(Stored data entries)
****

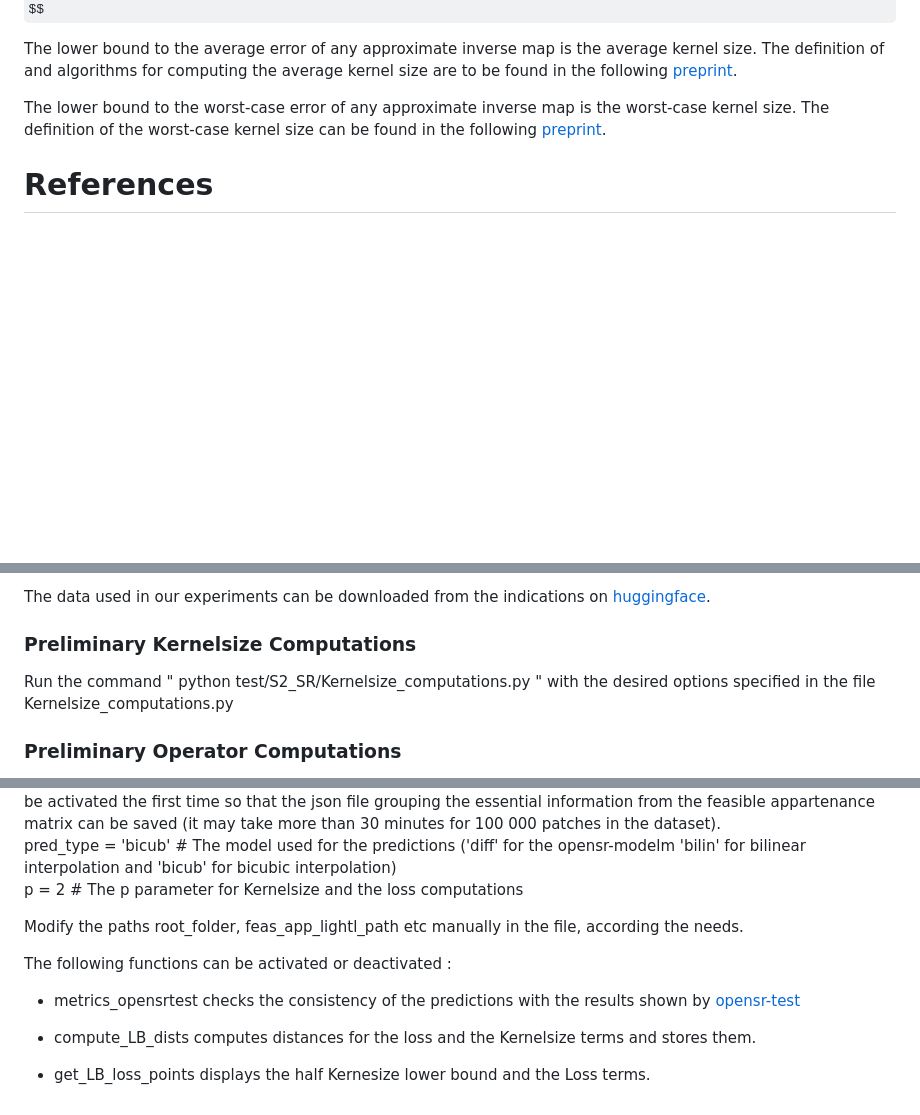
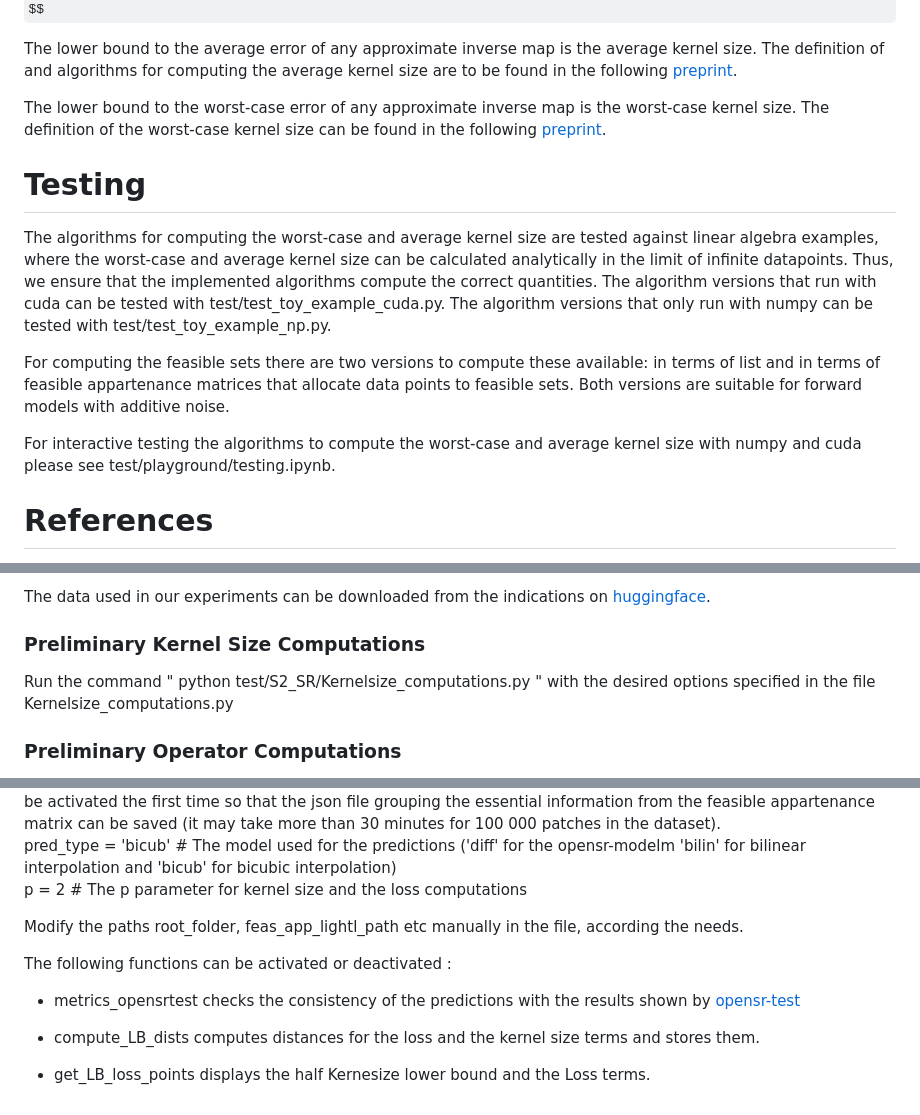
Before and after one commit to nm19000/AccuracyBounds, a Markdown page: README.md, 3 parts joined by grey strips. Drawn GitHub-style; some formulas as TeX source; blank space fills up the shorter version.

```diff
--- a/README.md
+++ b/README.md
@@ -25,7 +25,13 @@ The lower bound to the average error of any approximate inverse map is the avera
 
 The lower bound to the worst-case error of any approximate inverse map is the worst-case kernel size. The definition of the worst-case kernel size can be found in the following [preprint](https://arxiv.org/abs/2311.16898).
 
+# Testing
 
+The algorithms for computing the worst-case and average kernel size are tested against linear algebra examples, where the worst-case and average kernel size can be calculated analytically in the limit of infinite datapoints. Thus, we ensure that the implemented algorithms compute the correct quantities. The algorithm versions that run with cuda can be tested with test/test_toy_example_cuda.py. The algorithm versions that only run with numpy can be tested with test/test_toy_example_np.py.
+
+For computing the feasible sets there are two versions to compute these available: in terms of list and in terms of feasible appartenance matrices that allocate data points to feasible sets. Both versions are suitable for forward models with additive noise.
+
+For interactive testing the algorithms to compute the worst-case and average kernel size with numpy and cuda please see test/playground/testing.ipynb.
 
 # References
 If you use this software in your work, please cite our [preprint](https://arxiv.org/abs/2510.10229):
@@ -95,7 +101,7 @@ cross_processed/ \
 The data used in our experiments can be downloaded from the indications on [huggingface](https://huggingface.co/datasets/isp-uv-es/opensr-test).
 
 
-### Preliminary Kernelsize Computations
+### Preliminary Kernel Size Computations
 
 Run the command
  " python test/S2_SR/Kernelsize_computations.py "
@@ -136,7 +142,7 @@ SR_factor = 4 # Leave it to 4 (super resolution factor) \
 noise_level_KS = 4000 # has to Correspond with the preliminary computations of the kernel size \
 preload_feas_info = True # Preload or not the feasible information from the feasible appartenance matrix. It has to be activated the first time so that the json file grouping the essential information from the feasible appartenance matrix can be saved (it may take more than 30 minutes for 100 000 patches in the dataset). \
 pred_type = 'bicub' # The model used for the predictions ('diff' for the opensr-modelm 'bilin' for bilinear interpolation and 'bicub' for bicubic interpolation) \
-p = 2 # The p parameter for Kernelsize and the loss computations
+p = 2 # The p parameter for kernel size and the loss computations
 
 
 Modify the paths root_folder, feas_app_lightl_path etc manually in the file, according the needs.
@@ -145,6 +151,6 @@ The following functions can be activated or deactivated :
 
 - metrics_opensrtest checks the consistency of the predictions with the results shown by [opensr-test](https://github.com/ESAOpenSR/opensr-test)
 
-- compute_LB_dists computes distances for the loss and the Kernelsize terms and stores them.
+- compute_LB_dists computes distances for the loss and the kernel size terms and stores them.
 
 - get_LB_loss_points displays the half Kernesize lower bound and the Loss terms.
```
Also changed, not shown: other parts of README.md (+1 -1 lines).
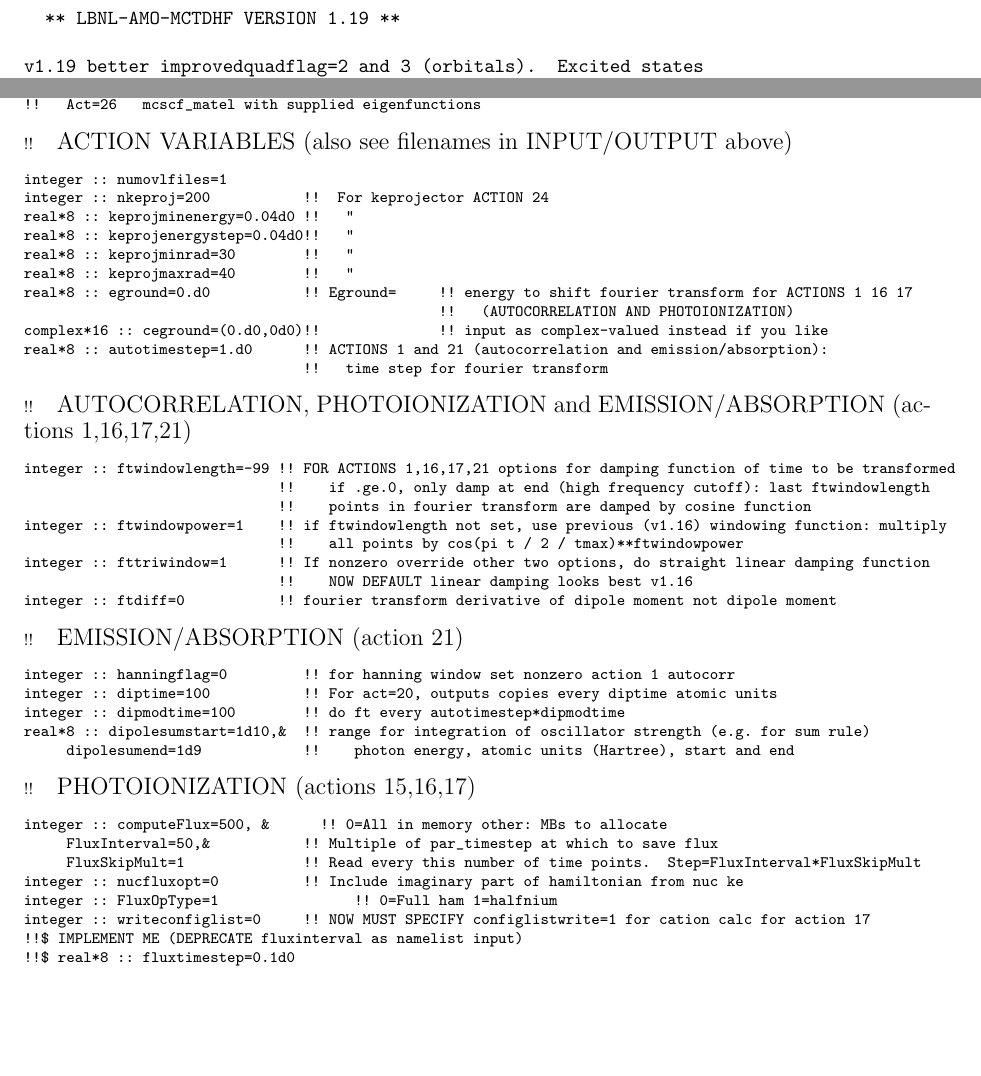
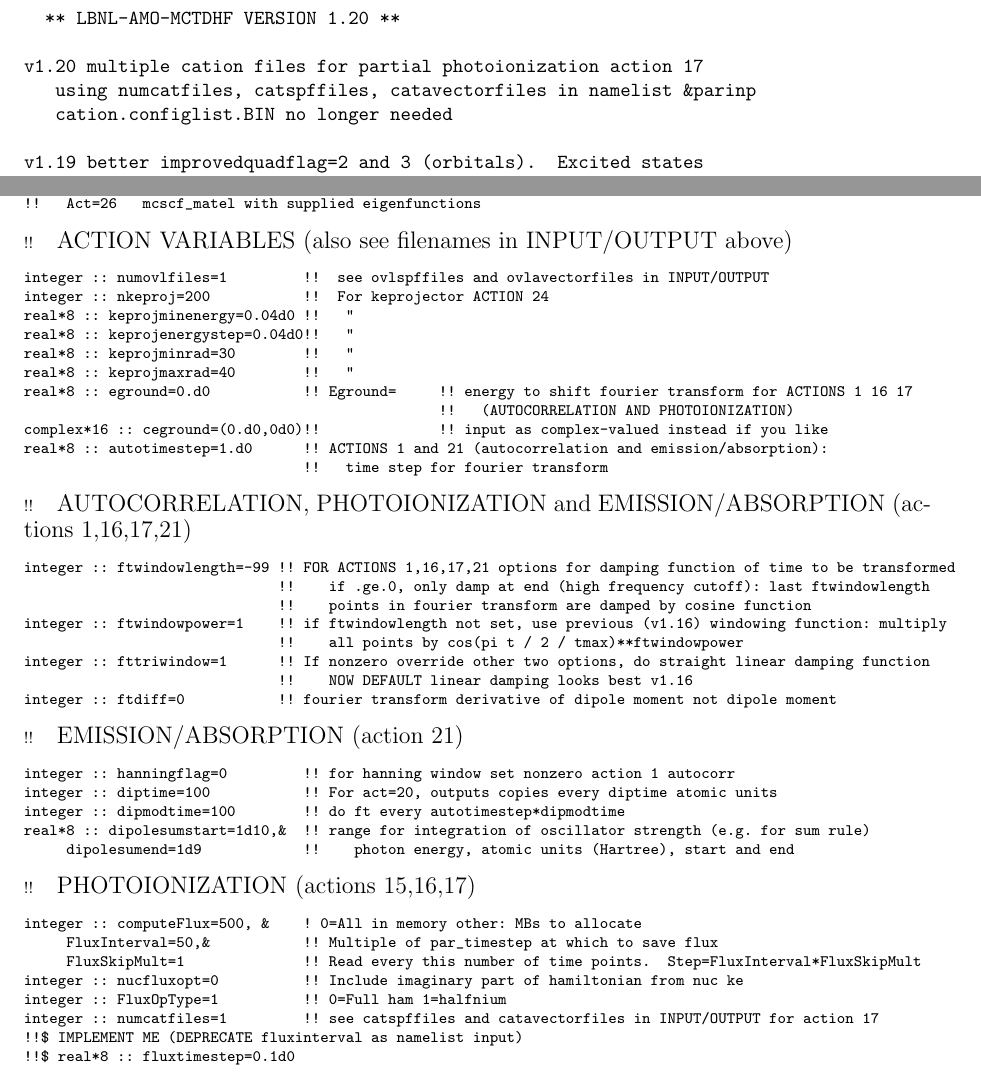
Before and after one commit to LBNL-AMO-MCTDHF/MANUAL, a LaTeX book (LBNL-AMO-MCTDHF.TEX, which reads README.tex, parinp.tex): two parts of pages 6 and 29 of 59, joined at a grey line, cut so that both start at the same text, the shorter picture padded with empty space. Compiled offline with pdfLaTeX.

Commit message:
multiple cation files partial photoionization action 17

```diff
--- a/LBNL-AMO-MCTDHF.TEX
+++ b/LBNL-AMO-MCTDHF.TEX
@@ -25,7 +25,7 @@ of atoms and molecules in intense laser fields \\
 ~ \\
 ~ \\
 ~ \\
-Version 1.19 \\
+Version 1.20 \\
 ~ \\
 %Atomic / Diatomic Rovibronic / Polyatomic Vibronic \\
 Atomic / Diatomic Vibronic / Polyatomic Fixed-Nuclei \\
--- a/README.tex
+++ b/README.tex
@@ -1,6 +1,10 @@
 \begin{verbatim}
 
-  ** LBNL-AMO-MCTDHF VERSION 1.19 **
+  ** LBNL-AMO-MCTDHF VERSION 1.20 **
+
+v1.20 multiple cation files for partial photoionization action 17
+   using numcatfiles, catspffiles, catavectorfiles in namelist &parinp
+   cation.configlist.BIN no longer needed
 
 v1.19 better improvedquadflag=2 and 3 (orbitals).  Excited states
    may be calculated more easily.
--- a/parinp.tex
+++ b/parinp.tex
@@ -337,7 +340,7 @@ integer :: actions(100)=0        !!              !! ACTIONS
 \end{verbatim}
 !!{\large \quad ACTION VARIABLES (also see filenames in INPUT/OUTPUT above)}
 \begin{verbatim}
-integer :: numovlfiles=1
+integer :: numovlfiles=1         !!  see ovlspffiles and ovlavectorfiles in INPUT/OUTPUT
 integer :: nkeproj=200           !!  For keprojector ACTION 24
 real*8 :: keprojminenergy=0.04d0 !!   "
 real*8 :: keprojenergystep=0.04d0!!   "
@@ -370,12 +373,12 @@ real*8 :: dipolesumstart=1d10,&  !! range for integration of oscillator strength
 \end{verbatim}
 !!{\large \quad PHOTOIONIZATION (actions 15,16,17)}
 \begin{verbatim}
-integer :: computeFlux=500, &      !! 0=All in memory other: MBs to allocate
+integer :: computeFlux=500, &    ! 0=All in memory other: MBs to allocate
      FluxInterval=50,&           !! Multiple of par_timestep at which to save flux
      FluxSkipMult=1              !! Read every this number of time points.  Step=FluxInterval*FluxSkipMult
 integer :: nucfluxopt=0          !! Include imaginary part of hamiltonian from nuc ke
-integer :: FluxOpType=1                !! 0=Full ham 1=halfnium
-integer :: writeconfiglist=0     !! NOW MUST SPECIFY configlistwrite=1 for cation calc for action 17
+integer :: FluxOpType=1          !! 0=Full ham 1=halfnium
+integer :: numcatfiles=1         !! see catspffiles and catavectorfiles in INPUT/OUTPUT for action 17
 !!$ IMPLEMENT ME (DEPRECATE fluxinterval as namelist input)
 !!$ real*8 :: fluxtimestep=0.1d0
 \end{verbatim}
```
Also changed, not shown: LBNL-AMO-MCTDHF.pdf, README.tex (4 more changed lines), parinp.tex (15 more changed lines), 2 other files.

****

● **Work required**: Would you write out each record above exactly, with no images?

● **Output**:
Before and after one commit to nm19000/AccuracyBounds, a Markdown page: README.md, 3 parts joined by grey strips. Drawn GitHub-style; some formulas as TeX source; blank space fills up the shorter version.

```diff
--- a/README.md
+++ b/README.md
@@ -25,7 +25,13 @@ The lower bound to the average error of any approximate inverse map is the avera
 
 The lower bound to the worst-case error of any approximate inverse map is the worst-case kernel size. The definition of the worst-case kernel size can be found in the following [preprint](https://arxiv.org/abs/2311.16898).
 
+# Testing
 
+The algorithms for computing the worst-case and average kernel size are tested against linear algebra examples, where the worst-case and average kernel size can be calculated analytically in the limit of infinite datapoints. Thus, we ensure that the implemented algorithms compute the correct quantities. The algorithm versions that run with cuda can be tested with test/test_toy_example_cuda.py. The algorithm versions that only run with numpy can be tested with test/test_toy_example_np.py.
+
+For computing the feasible sets there are two versions to compute these available: in terms of list and in terms of feasible appartenance matrices that allocate data points to feasible sets. Both versions are suitable for forward models with additive noise.
+
+For interactive testing the algorithms to compute the worst-case and average kernel size with numpy and cuda please see test/playground/testing.ipynb.
 
 # References
 If you use this software in your work, please cite our [preprint](https://arxiv.org/abs/2510.10229):
@@ -95,7 +101,7 @@ cross_processed/ \
 The data used in our experiments can be downloaded from the indications on [huggingface](https://huggingface.co/datasets/isp-uv-es/opensr-test).
 
 
-### Preliminary Kernelsize Computations
+### Preliminary Kernel Size Computations
 
 Run the command
  " python test/S2_SR/Kernelsize_computations.py "
@@ -136,7 +142,7 @@ SR_factor = 4 # Leave it to 4 (super resolution factor) \
 noise_level_KS = 4000 # has to Correspond with the preliminary computations of the kernel size \
 preload_feas_info = True # Preload or not the feasible information from the feasible appartenance matrix. It has to be activated the first time so that the json file grouping the essential information from the feasible appartenance matrix can be saved (it may take more than 30 minutes for 100 000 patches in the dataset). \
 pred_type = 'bicub' # The model used for the predictions ('diff' for the opensr-modelm 'bilin' for bilinear interpolation and 'bicub' for bicubic interpolation) \
-p = 2 # The p parameter for Kernelsize and the loss computations
+p = 2 # The p parameter for kernel size and the loss computations
 
 
 Modify the paths root_folder, feas_app_lightl_path etc manually in the file, according the needs.
@@ -145,6 +151,6 @@ The following functions can be activated or deactivated :
 
 - metrics_opensrtest checks the consistency of the predictions with the results shown by [opensr-test](https://github.com/ESAOpenSR/opensr-test)
 
-- compute_LB_dists computes distances for the loss and the Kernelsize terms and stores them.
+- compute_LB_dists computes distances for the loss and the kernel size terms and stores them.
 
 - get_LB_loss_points displays the half Kernesize lower bound and the Loss terms.
```
Also changed, not shown: other parts of README.md (+1 -1 lines).
Before and after one commit to LBNL-AMO-MCTDHF/MANUAL, a LaTeX book (LBNL-AMO-MCTDHF.TEX, which reads README.tex, parinp.tex): two parts of pages 6 and 29 of 59, joined at a grey line, cut so that both start at the same text, the shorter picture padded with empty space. Compiled offline with pdfLaTeX.

Commit message:
multiple cation files partial photoionization action 17

```diff
--- a/LBNL-AMO-MCTDHF.TEX
+++ b/LBNL-AMO-MCTDHF.TEX
@@ -25,7 +25,7 @@ of atoms and molecules in intense laser fields \\
 ~ \\
 ~ \\
 ~ \\
-Version 1.19 \\
+Version 1.20 \\
 ~ \\
 %Atomic / Diatomic Rovibronic / Polyatomic Vibronic \\
 Atomic / Diatomic Vibronic / Polyatomic Fixed-Nuclei \\
--- a/README.tex
+++ b/README.tex
@@ -1,6 +1,10 @@
 \begin{verbatim}
 
-  ** LBNL-AMO-MCTDHF VERSION 1.19 **
+  ** LBNL-AMO-MCTDHF VERSION 1.20 **
+
+v1.20 multiple cation files for partial photoionization action 17
+   using numcatfiles, catspffiles, catavectorfiles in namelist &parinp
+   cation.configlist.BIN no longer needed
 
 v1.19 better improvedquadflag=2 and 3 (orbitals).  Excited states
    may be calculated more easily.
--- a/parinp.tex
+++ b/parinp.tex
@@ -337,7 +340,7 @@ integer :: actions(100)=0        !!              !! ACTIONS
 \end{verbatim}
 !!{\large \quad ACTION VARIABLES (also see filenames in INPUT/OUTPUT above)}
 \begin{verbatim}
-integer :: numovlfiles=1
+integer :: numovlfiles=1         !!  see ovlspffiles and ovlavectorfiles in INPUT/OUTPUT
 integer :: nkeproj=200           !!  For keprojector ACTION 24
 real*8 :: keprojminenergy=0.04d0 !!   "
 real*8 :: keprojenergystep=0.04d0!!   "
@@ -370,12 +373,12 @@ real*8 :: dipolesumstart=1d10,&  !! range for integration of oscillator strength
 \end{verbatim}
 !!{\large \quad PHOTOIONIZATION (actions 15,16,17)}
 \begin{verbatim}
-integer :: computeFlux=500, &      !! 0=All in memory other: MBs to allocate
+integer :: computeFlux=500, &    ! 0=All in memory other: MBs to allocate
      FluxInterval=50,&           !! Multiple of par_timestep at which to save flux
      FluxSkipMult=1              !! Read every this number of time points.  Step=FluxInterval*FluxSkipMult
 integer :: nucfluxopt=0          !! Include imaginary part of hamiltonian from nuc ke
-integer :: FluxOpType=1                !! 0=Full ham 1=halfnium
-integer :: writeconfiglist=0     !! NOW MUST SPECIFY configlistwrite=1 for cation calc for action 17
+integer :: FluxOpType=1          !! 0=Full ham 1=halfnium
+integer :: numcatfiles=1         !! see catspffiles and catavectorfiles in INPUT/OUTPUT for action 17
 !!$ IMPLEMENT ME (DEPRECATE fluxinterval as namelist input)
 !!$ real*8 :: fluxtimestep=0.1d0
 \end{verbatim}
```
Also changed, not shown: LBNL-AMO-MCTDHF.pdf, README.tex (4 more changed lines), parinp.tex (15 more changed lines), 2 other files.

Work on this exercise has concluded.